Which lines in the records below include the word "trigger"? Report each of them in full.
GIVEN RECORDS Start Marker
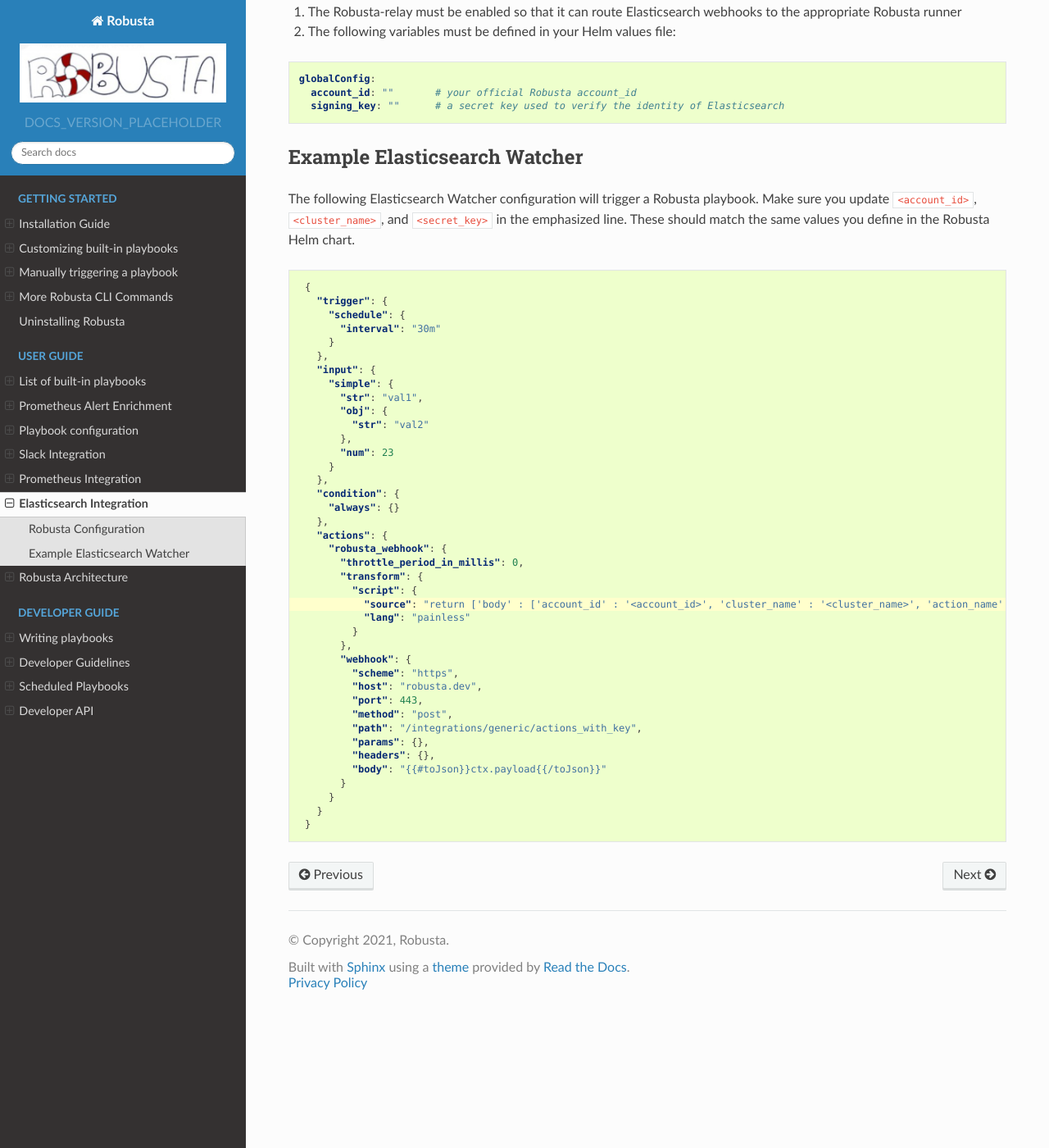
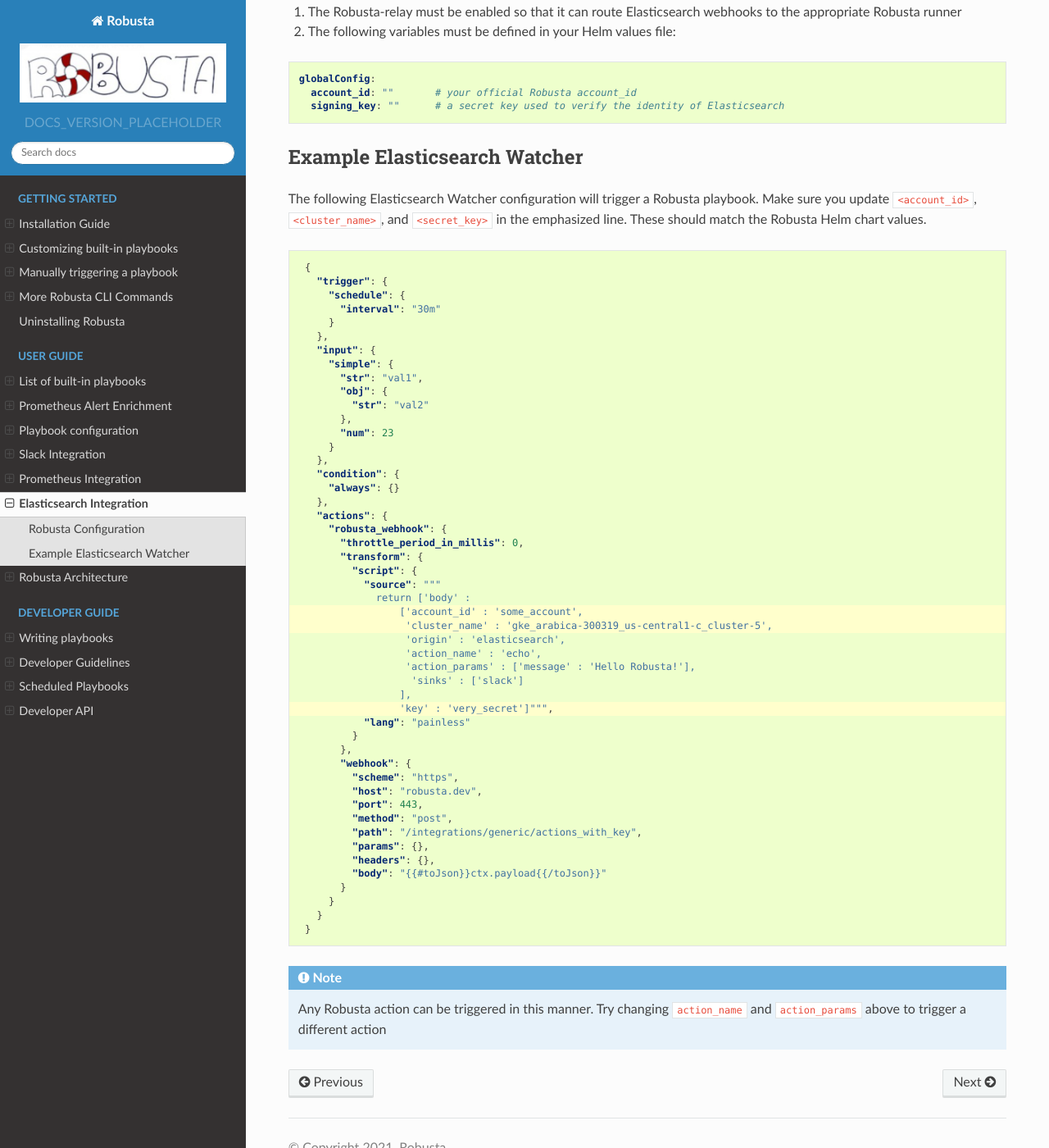
Before and after one commit to robusta-dev/robusta, a Sphinx documentation site: the page built from docs/user-guide/elasticsearch.rst, in a window 1280 px wide and 1400 px high, scrolled down 333 px. Shown: the whole window at 82% size. Built offline with Sphinx 7.4.7 and the Read the Docs theme 2.0.0, drawn with Linux system fonts in a browser that asks for light colours.

Commit message:
improve elasticsearch docs

```diff
--- a/docs/user-guide/elasticsearch.rst
+++ b/docs/user-guide/elasticsearch.rst
@@ -23,10 +23,10 @@
 
 The following Elasticsearch Watcher configuration will trigger a Robusta playbook.
 Make sure you update ``<account_id>``, ``<cluster_name>``, and ``<secret_key>`` in the emphasized line.
-These should match the same values you define in the Robusta Helm chart.
+These should match the Robusta Helm chart values.
 
 .. code-block:: json
-   :emphasize-lines: 24
+   :emphasize-lines: 26,27,33
 
     {
       "trigger": {
@@ -51,7 +51,16 @@
           "throttle_period_in_millis": 0,
           "transform": {
             "script": {
-              "source": "return ['body' : ['account_id' : '<account_id>', 'cluster_name' : '<cluster_name>', 'action_name' : 'echo', 'action_params' : ['message' : 'Hello Robusta!'], 'sinks' : ['slack sink'], 'origin' : 'elasticsearch'], 'key' : '<secret_key>']",
+              "source": """
+                return ['body' :
+                    ['account_id' : 'some_account',
+                     'cluster_name' : 'gke_arabica-300319_us-central1-c_cluster-5',
+                     'origin' : 'elasticsearch',
+                     'action_name' : 'echo',
+                     'action_params' : ['message' : 'Hello Robusta!'],
+                      'sinks' : ['slack']
+                    ],
+                    'key' : 'very_secret']""",
               "lang": "painless"
             }
           },
@@ -68,3 +77,7 @@
         }
       }
     }
+
+.. note::
+
+    Any Robusta action can be triggered in this manner. Try changing ``action_name`` and ``action_params`` above to trigger a different action
```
GIVEN RECORDS End Marker
• SOLVED EXERCISE
 The following Elasticsearch Watcher configuration will trigger a Robusta playbook.
       "trigger": {
+    Any Robusta action can be triggered in this manner. Try changing ``action_name`` and ``action_params`` above to trigger a different action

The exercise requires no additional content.